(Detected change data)
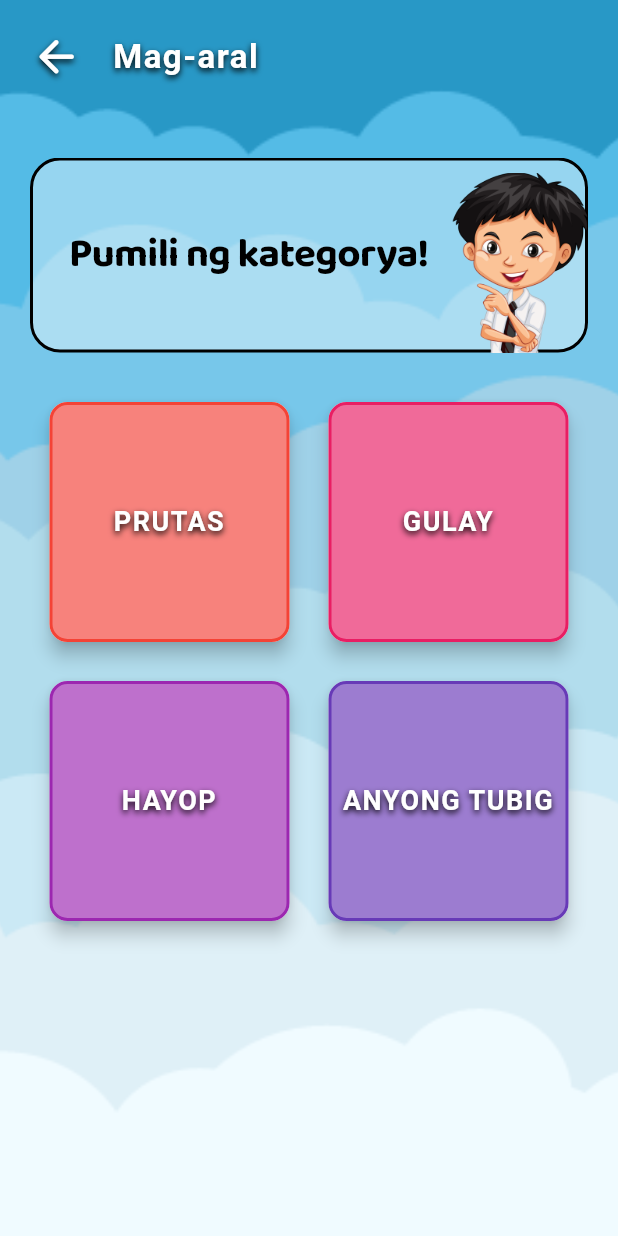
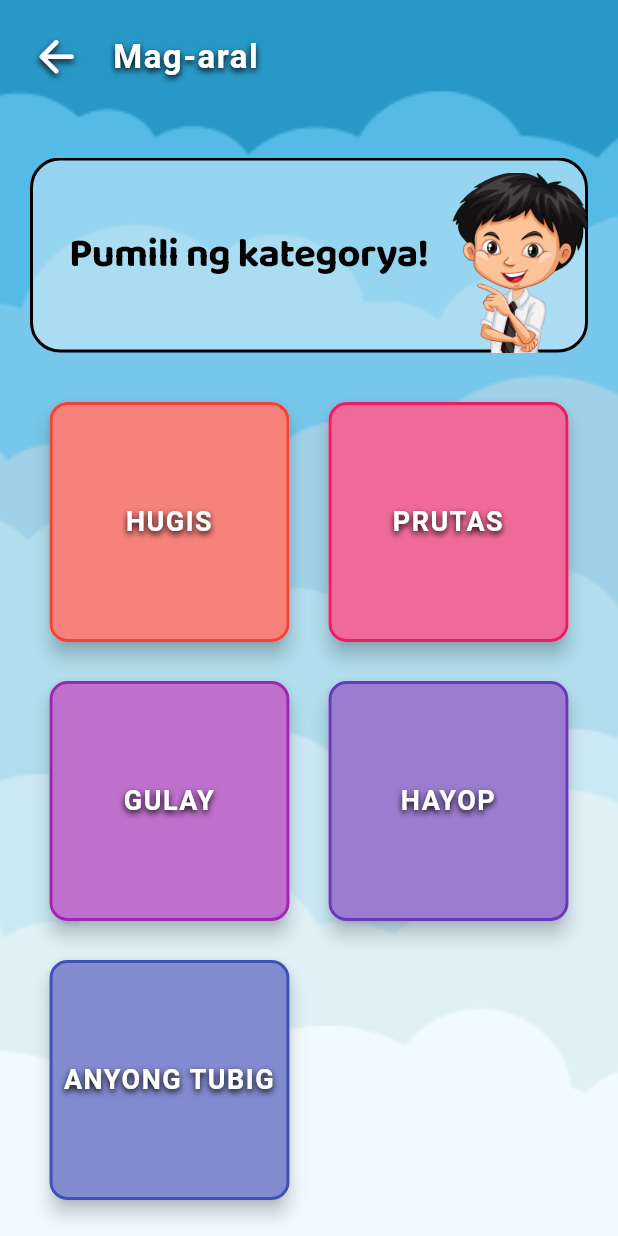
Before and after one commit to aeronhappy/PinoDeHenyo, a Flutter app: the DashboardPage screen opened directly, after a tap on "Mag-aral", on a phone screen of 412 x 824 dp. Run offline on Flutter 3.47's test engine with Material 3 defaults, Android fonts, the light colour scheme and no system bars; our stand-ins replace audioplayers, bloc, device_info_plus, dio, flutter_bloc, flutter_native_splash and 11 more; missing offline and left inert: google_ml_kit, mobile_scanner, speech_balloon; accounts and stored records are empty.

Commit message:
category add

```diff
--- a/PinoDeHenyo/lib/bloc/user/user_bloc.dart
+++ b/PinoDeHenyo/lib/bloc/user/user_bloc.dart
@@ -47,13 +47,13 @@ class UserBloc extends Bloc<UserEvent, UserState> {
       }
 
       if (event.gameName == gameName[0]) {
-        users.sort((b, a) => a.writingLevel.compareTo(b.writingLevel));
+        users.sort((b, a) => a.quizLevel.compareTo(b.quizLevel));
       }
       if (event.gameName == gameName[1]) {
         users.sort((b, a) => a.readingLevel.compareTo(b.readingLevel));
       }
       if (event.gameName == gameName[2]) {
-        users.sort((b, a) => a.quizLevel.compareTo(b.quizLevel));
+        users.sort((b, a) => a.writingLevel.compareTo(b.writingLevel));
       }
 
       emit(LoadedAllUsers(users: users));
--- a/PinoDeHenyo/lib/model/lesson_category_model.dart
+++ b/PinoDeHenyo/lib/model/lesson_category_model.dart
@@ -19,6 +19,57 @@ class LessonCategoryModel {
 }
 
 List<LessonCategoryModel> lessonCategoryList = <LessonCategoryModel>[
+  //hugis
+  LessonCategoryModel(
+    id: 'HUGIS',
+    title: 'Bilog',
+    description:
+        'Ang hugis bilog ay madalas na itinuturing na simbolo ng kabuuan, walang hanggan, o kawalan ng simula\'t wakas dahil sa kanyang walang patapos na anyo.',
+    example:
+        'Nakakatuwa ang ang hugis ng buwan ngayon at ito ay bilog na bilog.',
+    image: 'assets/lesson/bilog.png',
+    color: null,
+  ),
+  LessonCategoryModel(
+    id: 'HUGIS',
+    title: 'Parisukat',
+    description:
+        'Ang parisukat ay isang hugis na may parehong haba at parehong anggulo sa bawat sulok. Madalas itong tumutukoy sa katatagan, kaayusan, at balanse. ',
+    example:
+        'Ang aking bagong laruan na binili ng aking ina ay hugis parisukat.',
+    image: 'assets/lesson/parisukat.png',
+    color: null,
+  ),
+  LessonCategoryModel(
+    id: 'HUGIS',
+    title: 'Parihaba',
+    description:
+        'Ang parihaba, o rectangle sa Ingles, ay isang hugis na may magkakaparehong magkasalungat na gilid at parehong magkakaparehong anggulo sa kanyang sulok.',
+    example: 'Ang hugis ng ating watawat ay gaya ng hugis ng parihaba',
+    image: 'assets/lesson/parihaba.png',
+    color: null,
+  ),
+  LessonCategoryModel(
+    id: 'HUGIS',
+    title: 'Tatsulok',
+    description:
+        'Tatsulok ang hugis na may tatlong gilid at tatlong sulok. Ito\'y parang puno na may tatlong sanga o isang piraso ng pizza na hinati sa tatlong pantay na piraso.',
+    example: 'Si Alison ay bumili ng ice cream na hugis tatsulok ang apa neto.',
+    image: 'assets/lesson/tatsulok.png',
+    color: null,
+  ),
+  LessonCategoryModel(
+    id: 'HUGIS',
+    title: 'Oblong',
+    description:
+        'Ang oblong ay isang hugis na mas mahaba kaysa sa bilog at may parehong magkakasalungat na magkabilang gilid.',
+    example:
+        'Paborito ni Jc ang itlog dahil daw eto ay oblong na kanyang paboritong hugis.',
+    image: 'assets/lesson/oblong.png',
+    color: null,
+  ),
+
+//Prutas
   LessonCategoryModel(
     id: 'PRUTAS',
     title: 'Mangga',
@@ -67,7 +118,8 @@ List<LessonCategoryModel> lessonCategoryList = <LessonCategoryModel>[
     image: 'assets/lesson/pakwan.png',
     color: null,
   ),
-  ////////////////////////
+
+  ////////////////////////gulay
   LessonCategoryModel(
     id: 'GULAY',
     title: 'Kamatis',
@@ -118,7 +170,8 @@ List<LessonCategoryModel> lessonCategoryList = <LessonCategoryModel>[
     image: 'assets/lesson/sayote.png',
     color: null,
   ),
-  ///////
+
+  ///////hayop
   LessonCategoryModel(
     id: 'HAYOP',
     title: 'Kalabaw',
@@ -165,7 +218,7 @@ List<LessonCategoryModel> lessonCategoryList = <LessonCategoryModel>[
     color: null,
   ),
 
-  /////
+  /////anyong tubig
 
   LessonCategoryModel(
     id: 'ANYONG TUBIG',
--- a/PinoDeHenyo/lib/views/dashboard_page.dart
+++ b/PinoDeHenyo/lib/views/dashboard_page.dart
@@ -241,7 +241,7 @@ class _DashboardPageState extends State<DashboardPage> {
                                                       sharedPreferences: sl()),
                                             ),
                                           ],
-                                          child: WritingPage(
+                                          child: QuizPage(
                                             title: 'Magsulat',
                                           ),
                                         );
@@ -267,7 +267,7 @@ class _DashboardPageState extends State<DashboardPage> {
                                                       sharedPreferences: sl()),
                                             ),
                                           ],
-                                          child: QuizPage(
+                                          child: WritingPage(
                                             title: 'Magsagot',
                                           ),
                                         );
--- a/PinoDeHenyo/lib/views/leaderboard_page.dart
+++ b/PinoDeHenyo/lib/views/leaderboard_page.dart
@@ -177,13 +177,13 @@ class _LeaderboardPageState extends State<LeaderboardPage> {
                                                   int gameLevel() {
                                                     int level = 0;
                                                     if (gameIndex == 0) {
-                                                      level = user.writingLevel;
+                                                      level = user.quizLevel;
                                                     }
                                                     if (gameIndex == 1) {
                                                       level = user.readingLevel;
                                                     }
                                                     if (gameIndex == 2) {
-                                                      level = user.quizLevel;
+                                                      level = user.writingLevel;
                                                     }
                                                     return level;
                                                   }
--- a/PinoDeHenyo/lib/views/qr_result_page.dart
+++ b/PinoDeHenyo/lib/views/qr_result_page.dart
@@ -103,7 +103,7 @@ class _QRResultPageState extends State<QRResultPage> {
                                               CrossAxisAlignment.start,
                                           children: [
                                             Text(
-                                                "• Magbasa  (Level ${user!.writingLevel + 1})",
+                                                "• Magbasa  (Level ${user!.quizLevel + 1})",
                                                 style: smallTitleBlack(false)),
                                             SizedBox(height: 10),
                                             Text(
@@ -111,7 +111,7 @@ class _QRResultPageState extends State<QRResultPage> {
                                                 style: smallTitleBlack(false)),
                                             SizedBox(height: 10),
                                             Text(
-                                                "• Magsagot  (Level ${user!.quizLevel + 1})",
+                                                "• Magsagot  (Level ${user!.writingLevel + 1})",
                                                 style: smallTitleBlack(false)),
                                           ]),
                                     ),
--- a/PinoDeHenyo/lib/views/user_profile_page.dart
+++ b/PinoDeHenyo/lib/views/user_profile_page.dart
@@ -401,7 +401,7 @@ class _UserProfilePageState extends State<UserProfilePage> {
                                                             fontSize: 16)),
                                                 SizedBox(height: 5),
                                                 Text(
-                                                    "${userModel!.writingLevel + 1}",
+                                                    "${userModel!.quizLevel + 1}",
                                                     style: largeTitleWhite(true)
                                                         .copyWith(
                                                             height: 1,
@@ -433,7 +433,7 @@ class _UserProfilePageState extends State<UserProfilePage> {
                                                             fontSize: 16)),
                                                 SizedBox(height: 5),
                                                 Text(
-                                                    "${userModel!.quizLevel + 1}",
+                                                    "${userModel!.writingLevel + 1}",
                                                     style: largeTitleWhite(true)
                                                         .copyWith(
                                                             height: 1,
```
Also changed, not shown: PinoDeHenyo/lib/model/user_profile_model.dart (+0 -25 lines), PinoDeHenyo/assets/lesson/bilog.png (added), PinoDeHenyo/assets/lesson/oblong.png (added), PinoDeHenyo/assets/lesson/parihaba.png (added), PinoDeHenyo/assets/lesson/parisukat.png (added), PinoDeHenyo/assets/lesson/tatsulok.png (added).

▶ _What the task asks_:
If the string "userModel" is in a line of the entries, pick that line out.

▶ _Solution to this problem_:
-                                                    "${userModel!.writingLevel + 1}",
+                                                    "${userModel!.quizLevel + 1}",
-                                                    "${userModel!.quizLevel + 1}",
+                                                    "${userModel!.writingLevel + 1}",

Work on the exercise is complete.